It is the decision to continue with the subsidisation of peat-fired electricity generation which has led to such alarming statistics, contends FitzGerald. “The fact is, if this decision hadn’t been made then peat-fired electricity generation would have been closed by now. However, the current subsidy given to that sector exists to keep them emitting,” he criticises. “That subsidy, aimed at protecting jobs, has amounted to over €100 million in a year. When we take account of the amount of jobs currently in this sector, that means that there is a subsidy of roughly €100,000 or more per person. This is bad news for Ireland,” he continues.
“People are going to have to spend the money themselves, and they won’t do this unless it at least saves them money in the long term. If the price of carbon is high enough, they simply won’t invest in it.”
FitzGerald also raises questions over Ireland’s current usage of biomass as a means of generating electricity. “Even with biomass, it will still emit far more carbon dioxide than coal, and certainly more than renewables. The biomass which would be burnt is cheap biomass that should really be used to meet our renewable heat objective,” he outlines. “Because it’s all going on peat, and because peat has considerable emissions, we will be very unlikely to meet our 2050 objectives. So, this is a lose-lose-lose situation for Ireland,” he adds.
It is not a lack of bright ideas, but a lack of ways to implement them. This, according to FitzGerald, is because Ireland has a habit of failing to learn from its climate policy mistakes. “If we are to succeed, we need an effective price signal and it should be for what we expect over the coming decade. These signals are needed to incentivise and guide us in what we need to do,” he says. “The carbon tax is essential – but the Government gets the revenue, and research shows that if you use that money to cut income tax, the economy will grow more rapidly, as opposed to less rapidly. It’s a win-win situation.”
The most challenging part of Ireland’s climate journey is winning over the hearts and minds of both ordinary people and societal leaders, explains FitzGerald. People must be given a strong incentive to change direction away from the burning of fossil fuels. “Households need to invest 50 billion by 2050 in terms of eliminating emissions from homes. That’s 25 per cent of national income, and the bulk of that burden will, of course, be carried by the taxpayer,” he says. “People are going to have to spend the money themselves, and they won’t do this unless it at least saves them money in the long term. If the price of carbon is high enough, they simply won’t invest in it!”

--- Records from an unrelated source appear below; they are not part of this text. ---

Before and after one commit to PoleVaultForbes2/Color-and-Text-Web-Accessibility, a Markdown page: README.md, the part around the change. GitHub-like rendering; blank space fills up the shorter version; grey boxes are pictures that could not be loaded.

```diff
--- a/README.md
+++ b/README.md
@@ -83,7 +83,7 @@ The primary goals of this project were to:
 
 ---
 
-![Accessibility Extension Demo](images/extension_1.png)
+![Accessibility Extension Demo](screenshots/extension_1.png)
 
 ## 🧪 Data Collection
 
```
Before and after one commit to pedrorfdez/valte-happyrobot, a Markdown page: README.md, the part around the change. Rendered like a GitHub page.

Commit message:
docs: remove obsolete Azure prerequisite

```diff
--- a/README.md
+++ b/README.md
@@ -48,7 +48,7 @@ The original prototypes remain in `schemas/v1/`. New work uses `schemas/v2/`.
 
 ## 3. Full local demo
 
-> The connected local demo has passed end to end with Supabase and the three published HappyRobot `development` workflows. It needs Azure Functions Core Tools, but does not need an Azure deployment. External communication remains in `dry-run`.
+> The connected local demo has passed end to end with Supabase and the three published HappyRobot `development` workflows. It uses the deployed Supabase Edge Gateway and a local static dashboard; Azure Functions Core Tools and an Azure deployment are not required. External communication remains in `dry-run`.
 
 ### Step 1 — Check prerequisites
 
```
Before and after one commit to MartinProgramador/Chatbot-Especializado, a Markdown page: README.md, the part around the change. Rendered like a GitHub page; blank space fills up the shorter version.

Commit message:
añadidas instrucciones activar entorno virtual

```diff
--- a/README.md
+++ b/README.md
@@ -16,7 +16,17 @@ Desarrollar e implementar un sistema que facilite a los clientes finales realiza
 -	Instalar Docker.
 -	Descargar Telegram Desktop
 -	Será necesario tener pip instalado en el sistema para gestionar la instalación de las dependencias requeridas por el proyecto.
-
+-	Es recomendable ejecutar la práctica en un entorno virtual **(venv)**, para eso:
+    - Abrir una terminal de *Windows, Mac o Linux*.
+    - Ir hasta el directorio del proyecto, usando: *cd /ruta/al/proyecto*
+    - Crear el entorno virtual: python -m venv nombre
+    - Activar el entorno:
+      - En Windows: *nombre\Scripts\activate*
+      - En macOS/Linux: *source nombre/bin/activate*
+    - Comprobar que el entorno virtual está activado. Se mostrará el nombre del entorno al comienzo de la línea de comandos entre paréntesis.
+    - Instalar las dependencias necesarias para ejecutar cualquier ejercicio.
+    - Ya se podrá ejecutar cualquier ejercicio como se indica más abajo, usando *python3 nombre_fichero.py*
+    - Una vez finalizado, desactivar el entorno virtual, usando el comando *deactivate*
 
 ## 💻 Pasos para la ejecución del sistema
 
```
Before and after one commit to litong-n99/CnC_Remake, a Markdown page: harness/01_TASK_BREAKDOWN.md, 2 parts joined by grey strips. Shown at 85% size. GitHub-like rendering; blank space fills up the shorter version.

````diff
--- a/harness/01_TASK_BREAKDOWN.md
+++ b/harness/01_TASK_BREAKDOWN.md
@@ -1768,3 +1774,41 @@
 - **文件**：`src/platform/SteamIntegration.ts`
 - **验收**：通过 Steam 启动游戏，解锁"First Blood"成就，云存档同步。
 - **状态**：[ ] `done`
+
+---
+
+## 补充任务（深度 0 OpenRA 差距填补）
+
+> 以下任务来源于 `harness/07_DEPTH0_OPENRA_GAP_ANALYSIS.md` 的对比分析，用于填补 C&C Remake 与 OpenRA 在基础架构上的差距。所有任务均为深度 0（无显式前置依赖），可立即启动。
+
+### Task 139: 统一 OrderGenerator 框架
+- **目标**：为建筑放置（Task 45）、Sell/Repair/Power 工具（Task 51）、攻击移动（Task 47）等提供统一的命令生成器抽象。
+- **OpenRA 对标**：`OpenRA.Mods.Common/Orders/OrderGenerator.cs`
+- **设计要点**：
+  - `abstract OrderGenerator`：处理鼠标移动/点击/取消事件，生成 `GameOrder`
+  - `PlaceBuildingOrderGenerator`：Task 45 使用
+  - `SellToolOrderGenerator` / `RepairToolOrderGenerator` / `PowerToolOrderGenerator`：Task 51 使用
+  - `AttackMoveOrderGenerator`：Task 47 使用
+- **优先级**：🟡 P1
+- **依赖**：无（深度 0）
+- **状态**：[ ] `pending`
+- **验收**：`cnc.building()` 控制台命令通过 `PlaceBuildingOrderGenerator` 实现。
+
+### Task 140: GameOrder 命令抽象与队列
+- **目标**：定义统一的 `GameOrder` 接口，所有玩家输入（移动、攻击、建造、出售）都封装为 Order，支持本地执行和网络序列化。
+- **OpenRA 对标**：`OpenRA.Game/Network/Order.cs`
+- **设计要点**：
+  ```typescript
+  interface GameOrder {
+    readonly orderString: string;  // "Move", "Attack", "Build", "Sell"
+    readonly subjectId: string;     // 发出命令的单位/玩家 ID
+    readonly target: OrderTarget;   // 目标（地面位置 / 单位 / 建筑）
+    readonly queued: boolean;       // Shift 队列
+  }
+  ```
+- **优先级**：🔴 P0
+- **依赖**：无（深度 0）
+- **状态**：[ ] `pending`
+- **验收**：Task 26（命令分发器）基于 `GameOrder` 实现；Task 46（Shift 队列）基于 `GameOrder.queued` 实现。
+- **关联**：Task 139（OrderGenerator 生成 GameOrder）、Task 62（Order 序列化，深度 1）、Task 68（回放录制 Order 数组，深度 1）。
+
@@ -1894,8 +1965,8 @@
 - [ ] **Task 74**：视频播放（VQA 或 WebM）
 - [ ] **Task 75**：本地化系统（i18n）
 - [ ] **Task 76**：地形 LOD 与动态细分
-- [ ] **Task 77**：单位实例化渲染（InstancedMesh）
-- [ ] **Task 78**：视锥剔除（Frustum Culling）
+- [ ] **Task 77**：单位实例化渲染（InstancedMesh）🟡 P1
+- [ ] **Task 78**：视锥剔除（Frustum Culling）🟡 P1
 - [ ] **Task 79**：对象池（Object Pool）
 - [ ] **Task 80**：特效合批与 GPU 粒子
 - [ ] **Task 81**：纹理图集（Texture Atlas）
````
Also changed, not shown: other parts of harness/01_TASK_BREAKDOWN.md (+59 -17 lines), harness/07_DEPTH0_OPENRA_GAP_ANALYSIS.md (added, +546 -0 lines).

FitzGerald indicates several ways in which Ireland can seek to deal with this problem. “Our belief is that the carbon tax must be raised in the next budget and must continue to rise until the end of the next decade. This isn’t just an issue for the Government to consider, it’s an issue for the Oireachtas. Unless they are prepared to support the Government in acting – and the Minister indicated he is open to it – we will not tackle climate change. The alternative is introducing a carbon price for the electricity sectors, which is what our British and Dutch counterparts have done. Whether its through regulatory action or carbon pricing, hopefully we can turn a corner for future generations in Ireland,” concludes FitzGerald.
“How are we going to get out of this mess?” he asks rhetorically. “We are lost without a map. Telling the people of Ireland that they must conserve energy without letting them know how will change nothing.”